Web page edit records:
^^^^

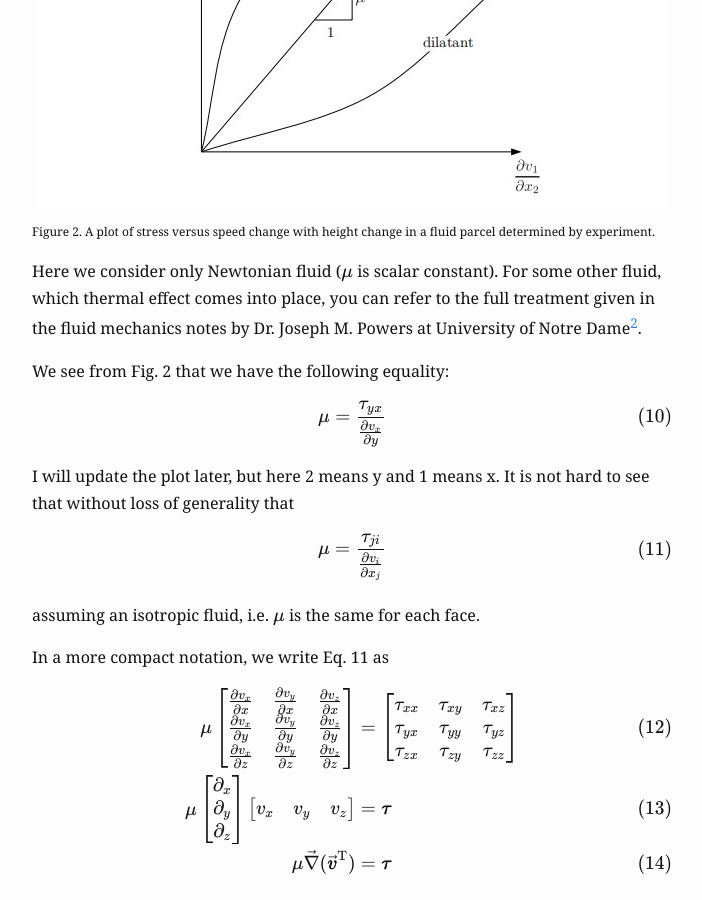
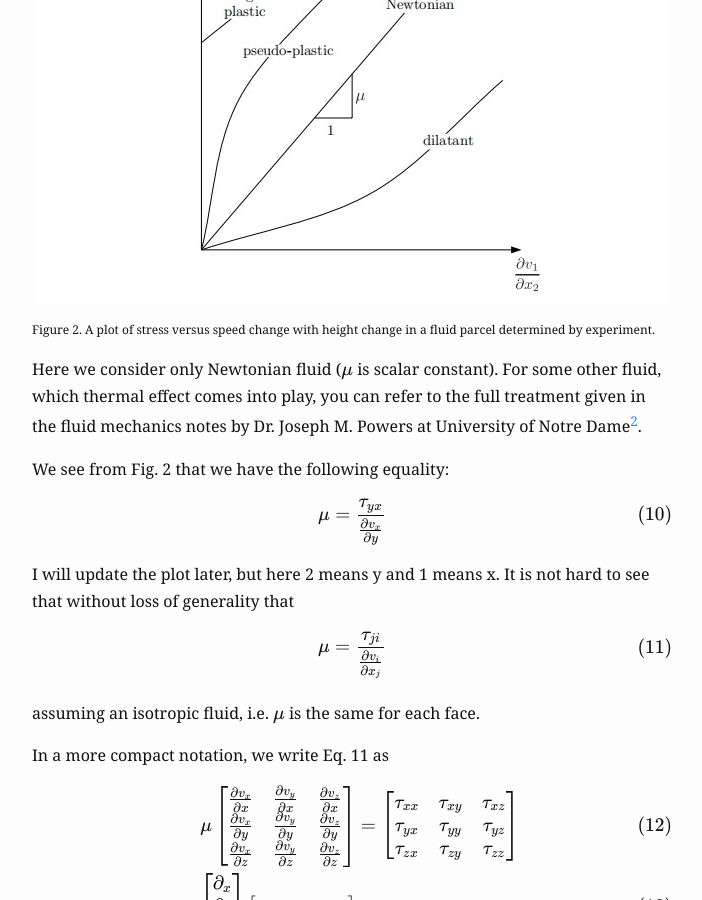
Before and after one commit to kizzhang/kizzhang.github.io, a Jekyll site: the page built from _posts/2022-01-22-viscous-fluid.md, in a window 1280 px wide and 900 px high, scrolled down 3451 px. Shown: the whole window, without its empty margins (288-990 px from the left). Built offline with Jekyll 4.4.1, drawn with Linux system fonts in a browser that asks for light colours; nearby versions of some CDN libraries; some of the changed text lies outside the part shown.

Commit message:
Update 2022-01-22-viscous-fluid.md

```diff
--- a/_posts/2022-01-22-viscous-fluid.md
+++ b/_posts/2022-01-22-viscous-fluid.md
@@ -149,7 +152,7 @@ Hence, we proved that tensor is symmetric since $$\tau_{ij}= \tau_{ji}$$.
   <p>Figure 2. A plot of stress versus speed change with height change in a fluid parcel determined by experiment.</p>
 </div>
 
-Here we consider only Newtonian fluid ($$\mu$$ is scalar constant). For some other fluid, which thermal effect comes into place, you can refer to the full treatment given in the fluid mechanics notes by Dr. Joseph M. Powers at University of Notre Dame[^2].
+Here we consider only Newtonian fluid ($$\mu$$ is scalar constant). For some other fluid, which thermal effect comes into play, you can refer to the full treatment given in the fluid mechanics notes by Dr. Joseph M. Powers at University of Notre Dame[^2].
 
 We see from Fig. 2 that we have the following equality:
 
```
Also changed, not shown: other parts of _posts/2022-01-22-viscous-fluid.md (+3 -0 lines).
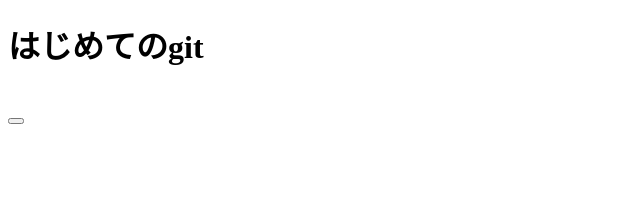
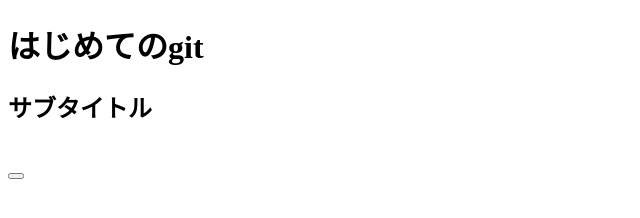
Before and after one commit to buntarian/test, a plain HTML site: page index.html in a window 1280 px wide. Shown: the whole page, without its empty margins (0-640 px from the left). Drawn offline with Linux system fonts and the light colour scheme.

Commit message:
h2の追加

```diff
--- a/index.html
+++ b/index.html
@@ -8,7 +8,7 @@
   </head>
   <body>
     <h1>はじめてのgit</h1>
-    <h2></h2>
+    <h2>サブタイトル</h2>
     <br />
     <button></button>
   </body>
```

^^^^

> **What is expected**
The job is to copy all the records precisely while omitting any picture.

> **Exercise response**
Before and after one commit to kizzhang/kizzhang.github.io, a Jekyll site: the page built from _posts/2022-01-22-viscous-fluid.md, in a window 1280 px wide and 900 px high, scrolled down 3451 px. Shown: the whole window, without its empty margins (288-990 px from the left). Built offline with Jekyll 4.4.1, drawn with Linux system fonts in a browser that asks for light colours; nearby versions of some CDN libraries; some of the changed text lies outside the part shown.

Commit message:
Update 2022-01-22-viscous-fluid.md

```diff
--- a/_posts/2022-01-22-viscous-fluid.md
+++ b/_posts/2022-01-22-viscous-fluid.md
@@ -149,7 +152,7 @@ Hence, we proved that tensor is symmetric since $$\tau_{ij}= \tau_{ji}$$.
   <p>Figure 2. A plot of stress versus speed change with height change in a fluid parcel determined by experiment.</p>
 </div>
 
-Here we consider only Newtonian fluid ($$\mu$$ is scalar constant). For some other fluid, which thermal effect comes into place, you can refer to the full treatment given in the fluid mechanics notes by Dr. Joseph M. Powers at University of Notre Dame[^2].
+Here we consider only Newtonian fluid ($$\mu$$ is scalar constant). For some other fluid, which thermal effect comes into play, you can refer to the full treatment given in the fluid mechanics notes by Dr. Joseph M. Powers at University of Notre Dame[^2].
 
 We see from Fig. 2 that we have the following equality:
 
```
Also changed, not shown: other parts of _posts/2022-01-22-viscous-fluid.md (+3 -0 lines).
Before and after one commit to buntarian/test, a plain HTML site: page index.html in a window 1280 px wide. Shown: the whole page, without its empty margins (0-640 px from the left). Drawn offline with Linux system fonts and the light colour scheme.

Commit message:
h2の追加

```diff
--- a/index.html
+++ b/index.html
@@ -8,7 +8,7 @@
   </head>
   <body>
     <h1>はじめてのgit</h1>
-    <h2></h2>
+    <h2>サブタイトル</h2>
     <br />
     <button></button>
   </body>
```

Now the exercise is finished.